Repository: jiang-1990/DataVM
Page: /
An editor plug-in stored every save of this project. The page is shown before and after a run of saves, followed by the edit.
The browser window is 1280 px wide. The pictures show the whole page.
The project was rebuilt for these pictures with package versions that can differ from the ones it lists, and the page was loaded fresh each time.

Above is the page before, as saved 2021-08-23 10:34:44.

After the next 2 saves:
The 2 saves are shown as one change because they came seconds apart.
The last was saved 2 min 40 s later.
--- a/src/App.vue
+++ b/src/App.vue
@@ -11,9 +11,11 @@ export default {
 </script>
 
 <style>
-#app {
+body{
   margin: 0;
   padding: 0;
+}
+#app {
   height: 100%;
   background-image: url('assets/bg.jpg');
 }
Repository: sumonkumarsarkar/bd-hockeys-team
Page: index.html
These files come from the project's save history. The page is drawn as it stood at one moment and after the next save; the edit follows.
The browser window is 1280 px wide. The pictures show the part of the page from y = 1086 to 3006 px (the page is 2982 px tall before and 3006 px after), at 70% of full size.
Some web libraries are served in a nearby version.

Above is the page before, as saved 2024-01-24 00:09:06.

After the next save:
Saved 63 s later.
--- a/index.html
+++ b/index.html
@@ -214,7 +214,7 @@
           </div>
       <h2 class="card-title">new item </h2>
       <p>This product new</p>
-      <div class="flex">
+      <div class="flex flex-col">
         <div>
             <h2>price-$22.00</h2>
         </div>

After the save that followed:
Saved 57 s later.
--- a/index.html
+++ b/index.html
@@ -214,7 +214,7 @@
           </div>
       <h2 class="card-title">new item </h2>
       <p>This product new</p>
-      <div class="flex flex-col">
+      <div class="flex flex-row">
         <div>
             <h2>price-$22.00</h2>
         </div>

# [TASK REQUIREMENTS]
Please set down each of the entries above exactly as given.

# [EXERCISE RESPONSE]
Repository: jiang-1990/DataVM
Page: /
An editor plug-in stored every save of this project. The page is shown before and after a run of saves, followed by the edit.
The browser window is 1280 px wide. The pictures show the whole page.
The project was rebuilt for these pictures with package versions that can differ from the ones it lists, and the page was loaded fresh each time.

Above is the page before, as saved 2021-08-23 10:34:44.

After the next 2 saves:
The 2 saves are shown as one change because they came seconds apart.
The last was saved 2 min 40 s later.
--- a/src/App.vue
+++ b/src/App.vue
@@ -11,9 +11,11 @@ export default {
 </script>
 
 <style>
-#app {
+body{
   margin: 0;
   padding: 0;
+}
+#app {
   height: 100%;
   background-image: url('assets/bg.jpg');
 }
Repository: sumonkumarsarkar/bd-hockeys-team
Page: index.html
These files come from the project's save history. The page is drawn as it stood at one moment and after the next save; the edit follows.
The browser window is 1280 px wide. The pictures show the part of the page from y = 1086 to 3006 px (the page is 2982 px tall before and 3006 px after), at 70% of full size.
Some web libraries are served in a nearby version.

Above is the page before, as saved 2024-01-24 00:09:06.

After the next save:
Saved 63 s later.
--- a/index.html
+++ b/index.html
@@ -214,7 +214,7 @@
           </div>
       <h2 class="card-title">new item </h2>
       <p>This product new</p>
-      <div class="flex">
+      <div class="flex flex-col">
         <div>
             <h2>price-$22.00</h2>
         </div>

After the save that followed:
Saved 57 s later.
--- a/index.html
+++ b/index.html
@@ -214,7 +214,7 @@
           </div>
       <h2 class="card-title">new item </h2>
       <p>This product new</p>
-      <div class="flex flex-col">
+      <div class="flex flex-row">
         <div>
             <h2>price-$22.00</h2>
         </div>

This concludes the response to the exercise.